In April 1880, the Liberals came to power with an overwhelming majority after a prolonged moralistic and demagogic electoral campaign spearheaded by Gladstone. This success was seen not just as an electoral triumph of Gladstone, but as an electoral triumph of Gladstonian liberalism based on the economics of free trade, politics of liberalism and morality of Christian virtues. Generations of British historians have accepted that Gladstone sought to apply the standards of morality, which would be normal in private life, to international affairs and that this hampered the pursuit of national interests. 1 In Midlothian in 1879, Gladstone had specified his version of the 'right principles of foreign policy'. He defined these as (1) good government at home, (2) cultivating the Concert of Europe, (3) avoidance of entangling engagements, (4) the preservation to the nations of the world the blessings of peace, (5) acknowledging equal rights for all nations, and (6) promoting the love of fredom. 2 An analysis of British foreign policy during his tenure as prime minister, however, shows that these principles were observed more in their breach and that there was a very wide gap between the idealism of Gladstone's words and the realism of his actions.

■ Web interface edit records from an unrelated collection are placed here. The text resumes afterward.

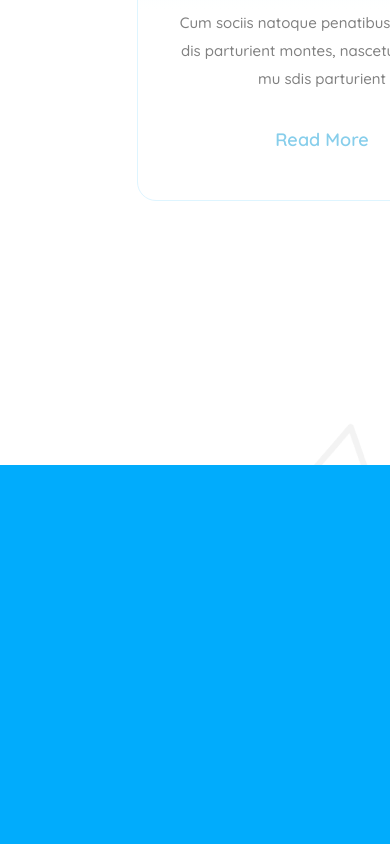
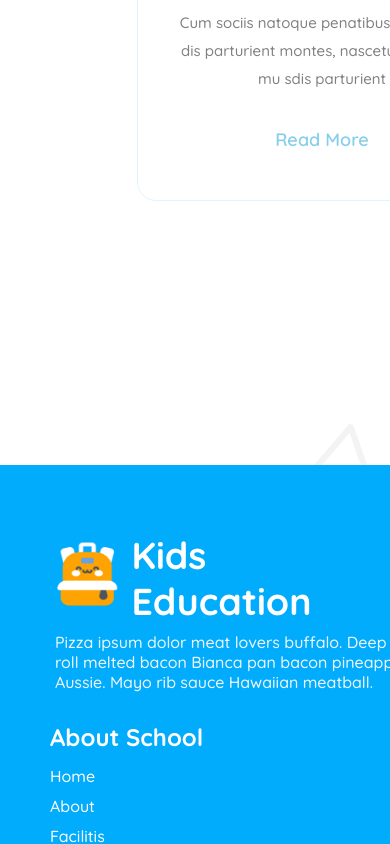
Before and after one commit to Parves24-dev/Assignment-2, a plain HTML site: page B11-A2-Kids-School/index.html in a window 390 px wide. Shown: the part 1156-2000 px from the top of the page. Drawn offline with nearby package versions, Linux system fonts and the light colour scheme.

Commit message:
footer responsive

```diff
--- a/B11-A2-Kids-School/index.html
+++ b/B11-A2-Kids-School/index.html
@@ -19,9 +19,9 @@
          <nav>
             <ul>
                 <li><a class="a-one" href="">Home</a></li>
-                <li><a class="a-two" href="">Sopping</a></li>
-                <li><a class="a-three" href="">Log in</a></li>
-                <li><a class="a-fore" href="">Sign in</a></li>
+                <li><a class="a-two" href="">About</a></li>
+                <li><a class="a-three" href="">Facilitis</a></li>
+                <li><a class="a-fore" href="">Admission</a></li>
             </ul>
          </nav>
          <button>Contact</button>
@@ -95,7 +95,37 @@
 
 
     <footer>
+    <div class="foot">
 
+        <div class="foot-item-1">
+            <div class="foot-logo">
+                <div><img src="assets/Screenshot 2025-01-21 131045.png" width="83" height="83" ></div>
+                <div><h3>Kids <br>
+                    Education</h3></div>
+            </div>
+            <div><p>Pizza ipsum dolor meat lovers buffalo. Deep dolor roll melted bacon Bianca pan bacon pineapple Aussie. Mayo rib sauce Hawaiian meatball.</p></div>
+        </div>
+        <div class="foot-item-2">
+            <div><h3>About School</h3></div>
+            <div>
+                <a href="">Home</a>
+                <a href="">About</a>
+                <a href="">Facilitis</a>
+                <a href="">Admission</a>
+            </div>
+        </div>
+        <div class="foot-item-3">
+            <div><h3>Keep In Touch</h3></div>
+            <div>
+                <img src="assets/fb.png" alt="">
+                <img src="assets/dribble.png" alt="">
+                <img src="assets/twitter.png" alt="">
+                <img src="assets/google+.png" alt="">
+            </div>
+        </div>
+
+
+    </div>
     </footer>
 </body>
 </html>
--- a/B11-A2-Kids-School/style.css
+++ b/B11-A2-Kids-School/style.css
@@ -288,4 +288,91 @@ footer{
     width:1440px;
     height: 519px;
     background-color: rgb(1, 172, 252);
+
 }
+.foot{
+    width: 1066px;
+    height: 222px;
+    display: flex;
+    justify-content: space-between;
+    margin: 0 auto;
+    padding-top: 80px;
+
+
+}
+.foot-logo{
+    display: flex;
+    font-size: 32px;
+    gap: 11px;
+    align-items: center;
+    justify-content: center;
+    width: 290px;
+    color: white;
+}
+.foot-item-1{
+    width: 400px;
+    color: aliceblue;
+    margin-top: -18px;
+}
+.foot-item-1 p{
+    margin-left: 15px;
+}
+
+.foot-item-3, .foot-item-2 h3{
+    font-size: 24px;
+    color: white;
+
+}
+.foot-item-2{
+    margin-bottom: 10px;
+}
+footer a{
+    color: white;
+    font-size: 20px;
+    margin-bottom:20px;
+}
+footer a:hover{
+    color:orange;
+}
+
+
+@media screen and (max-width:576px){
+
+    footer{
+        width: 100%;
+        height: 642px;
+    }
+    .foot{
+        flex-direction:column;
+        margin-left: 50px;
+
+
+    }
+    .foot-item-2 a{
+        font-size: 16px;
+        margin-top:-10px ;
+    }
+    .foot-item-2,.foot-item-3 h3{
+        font-size: 20px;
+    }
+    .foot-item-1 img{
+        width: 67px;
+        height: 67px;
+        margin-left:-25px ;
+    }
+    .foot-item-1 p{
+        margin-left: 5px;
+        margin-top: -30px;
+        font-size: 16px;
+    }
+    .foot-logo{
+        font-size: 32px;
+    }
+    .foot-item-1{
+        margin-top: -50px;
+    }
+    .foot-item-2{
+        margin-top: -10px;
+    }
+
+}
```
Also changed, not shown: B11-A2-Kids-School/assets/Screenshot 2025-01-21 131045.png (added).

Under the very first principle, Gladstone made a commitment to devote himself to internal matters. He had criticised the excesses of Tory jingoism and had accused the party of unwarranted emphasis on external policies and neglect of domestic concerns. He was known for his interest in financial and legislative matters. Further, his second tenure in office was bedevilled by domestic struggle over the Irish question. Yet, Gladstone's second ministry remained barren of any achievement in the domestic sphere. The next two principles mainly concerned Britain's relations with European states. His efforts to cultivate the Concert of Europe were not likely to produce positive results when Germany and France were suspicious, Russia uncertain, and Austria and Turkey hostile. Though desirous of avoiding entangling engagements, Gladstone was no apostle of non-intervention. 'He used military and naval force coolly and without embarrassment', comments H.C.G. Matthew, who studied Gladstone's diaries very closely. 3 Every Cabinet that he had sat in since 1843 had despatched a military expedition. 4 The other three principles seemed to be of universal application. But, in reality, 'the blessings of peace', 'rights of all nations' and 'the